= RECORDS FOR THIS EXERCISE =

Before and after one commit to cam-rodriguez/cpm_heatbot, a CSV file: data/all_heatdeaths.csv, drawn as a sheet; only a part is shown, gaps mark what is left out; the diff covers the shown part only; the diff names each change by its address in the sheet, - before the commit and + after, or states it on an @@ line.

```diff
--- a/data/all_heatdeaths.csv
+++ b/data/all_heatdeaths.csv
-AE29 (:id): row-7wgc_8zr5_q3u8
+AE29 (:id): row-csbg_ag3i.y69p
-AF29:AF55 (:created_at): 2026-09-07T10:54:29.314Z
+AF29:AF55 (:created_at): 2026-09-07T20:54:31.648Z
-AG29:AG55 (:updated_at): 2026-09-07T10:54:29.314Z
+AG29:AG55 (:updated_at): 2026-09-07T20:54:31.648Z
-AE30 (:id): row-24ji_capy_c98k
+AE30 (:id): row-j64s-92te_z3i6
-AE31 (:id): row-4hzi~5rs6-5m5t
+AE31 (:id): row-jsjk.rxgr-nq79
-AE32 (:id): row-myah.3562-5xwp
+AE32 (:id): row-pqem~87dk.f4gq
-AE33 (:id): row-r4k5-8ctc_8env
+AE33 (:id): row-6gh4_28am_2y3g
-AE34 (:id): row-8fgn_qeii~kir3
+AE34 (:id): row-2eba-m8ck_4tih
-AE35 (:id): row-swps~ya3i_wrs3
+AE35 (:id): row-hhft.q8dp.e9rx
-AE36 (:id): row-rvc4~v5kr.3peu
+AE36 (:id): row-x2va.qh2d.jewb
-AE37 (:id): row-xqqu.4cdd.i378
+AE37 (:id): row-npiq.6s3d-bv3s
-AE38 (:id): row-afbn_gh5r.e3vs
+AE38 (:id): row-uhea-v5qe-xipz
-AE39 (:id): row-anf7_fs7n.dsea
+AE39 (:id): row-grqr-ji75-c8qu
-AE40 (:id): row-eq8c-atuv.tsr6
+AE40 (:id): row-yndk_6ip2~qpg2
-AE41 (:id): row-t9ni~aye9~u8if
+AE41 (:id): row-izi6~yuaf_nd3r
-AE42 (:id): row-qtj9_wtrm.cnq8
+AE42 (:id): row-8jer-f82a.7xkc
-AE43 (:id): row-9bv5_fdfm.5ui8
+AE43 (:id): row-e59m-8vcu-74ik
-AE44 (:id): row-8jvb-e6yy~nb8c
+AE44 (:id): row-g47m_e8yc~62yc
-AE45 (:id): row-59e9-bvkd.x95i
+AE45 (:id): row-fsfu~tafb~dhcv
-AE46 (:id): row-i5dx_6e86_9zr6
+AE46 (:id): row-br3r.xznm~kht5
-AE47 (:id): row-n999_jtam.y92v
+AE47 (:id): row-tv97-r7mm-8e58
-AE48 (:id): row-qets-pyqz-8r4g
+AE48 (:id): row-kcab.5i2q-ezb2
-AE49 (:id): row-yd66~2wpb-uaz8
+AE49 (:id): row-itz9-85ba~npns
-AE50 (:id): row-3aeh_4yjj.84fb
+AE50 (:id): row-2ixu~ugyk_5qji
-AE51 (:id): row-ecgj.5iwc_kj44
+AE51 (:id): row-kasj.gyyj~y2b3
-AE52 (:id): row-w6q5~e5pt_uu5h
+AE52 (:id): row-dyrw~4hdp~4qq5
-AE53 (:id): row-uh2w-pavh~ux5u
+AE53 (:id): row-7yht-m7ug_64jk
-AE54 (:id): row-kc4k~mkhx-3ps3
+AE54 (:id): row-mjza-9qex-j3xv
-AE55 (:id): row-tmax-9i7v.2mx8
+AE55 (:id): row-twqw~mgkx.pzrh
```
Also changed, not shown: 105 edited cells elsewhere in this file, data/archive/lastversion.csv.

= YOUR ASSIGNMENT =
Every entry, from the first line to the last, should be retyped exactly.

= RESULT OF THIS EXERCISE =
Before and after one commit to cam-rodriguez/cpm_heatbot, a CSV file: data/all_heatdeaths.csv, drawn as a sheet; only a part is shown, gaps mark what is left out; the diff covers the shown part only; the diff names each change by its address in the sheet, - before the commit and + after, or states it on an @@ line.

```diff
--- a/data/all_heatdeaths.csv
+++ b/data/all_heatdeaths.csv
-AE29 (:id): row-7wgc_8zr5_q3u8
+AE29 (:id): row-csbg_ag3i.y69p
-AF29:AF55 (:created_at): 2026-09-07T10:54:29.314Z
+AF29:AF55 (:created_at): 2026-09-07T20:54:31.648Z
-AG29:AG55 (:updated_at): 2026-09-07T10:54:29.314Z
+AG29:AG55 (:updated_at): 2026-09-07T20:54:31.648Z
-AE30 (:id): row-24ji_capy_c98k
+AE30 (:id): row-j64s-92te_z3i6
-AE31 (:id): row-4hzi~5rs6-5m5t
+AE31 (:id): row-jsjk.rxgr-nq79
-AE32 (:id): row-myah.3562-5xwp
+AE32 (:id): row-pqem~87dk.f4gq
-AE33 (:id): row-r4k5-8ctc_8env
+AE33 (:id): row-6gh4_28am_2y3g
-AE34 (:id): row-8fgn_qeii~kir3
+AE34 (:id): row-2eba-m8ck_4tih
-AE35 (:id): row-swps~ya3i_wrs3
+AE35 (:id): row-hhft.q8dp.e9rx
-AE36 (:id): row-rvc4~v5kr.3peu
+AE36 (:id): row-x2va.qh2d.jewb
-AE37 (:id): row-xqqu.4cdd.i378
+AE37 (:id): row-npiq.6s3d-bv3s
-AE38 (:id): row-afbn_gh5r.e3vs
+AE38 (:id): row-uhea-v5qe-xipz
-AE39 (:id): row-anf7_fs7n.dsea
+AE39 (:id): row-grqr-ji75-c8qu
-AE40 (:id): row-eq8c-atuv.tsr6
+AE40 (:id): row-yndk_6ip2~qpg2
-AE41 (:id): row-t9ni~aye9~u8if
+AE41 (:id): row-izi6~yuaf_nd3r
-AE42 (:id): row-qtj9_wtrm.cnq8
+AE42 (:id): row-8jer-f82a.7xkc
-AE43 (:id): row-9bv5_fdfm.5ui8
+AE43 (:id): row-e59m-8vcu-74ik
-AE44 (:id): row-8jvb-e6yy~nb8c
+AE44 (:id): row-g47m_e8yc~62yc
-AE45 (:id): row-59e9-bvkd.x95i
+AE45 (:id): row-fsfu~tafb~dhcv
-AE46 (:id): row-i5dx_6e86_9zr6
+AE46 (:id): row-br3r.xznm~kht5
-AE47 (:id): row-n999_jtam.y92v
+AE47 (:id): row-tv97-r7mm-8e58
-AE48 (:id): row-qets-pyqz-8r4g
+AE48 (:id): row-kcab.5i2q-ezb2
-AE49 (:id): row-yd66~2wpb-uaz8
+AE49 (:id): row-itz9-85ba~npns
-AE50 (:id): row-3aeh_4yjj.84fb
+AE50 (:id): row-2ixu~ugyk_5qji
-AE51 (:id): row-ecgj.5iwc_kj44
+AE51 (:id): row-kasj.gyyj~y2b3
-AE52 (:id): row-w6q5~e5pt_uu5h
+AE52 (:id): row-dyrw~4hdp~4qq5
-AE53 (:id): row-uh2w-pavh~ux5u
+AE53 (:id): row-7yht-m7ug_64jk
-AE54 (:id): row-kc4k~mkhx-3ps3
+AE54 (:id): row-mjza-9qex-j3xv
-AE55 (:id): row-tmax-9i7v.2mx8
+AE55 (:id): row-twqw~mgkx.pzrh
```
Also changed, not shown: 105 edited cells elsewhere in this file, data/archive/lastversion.csv.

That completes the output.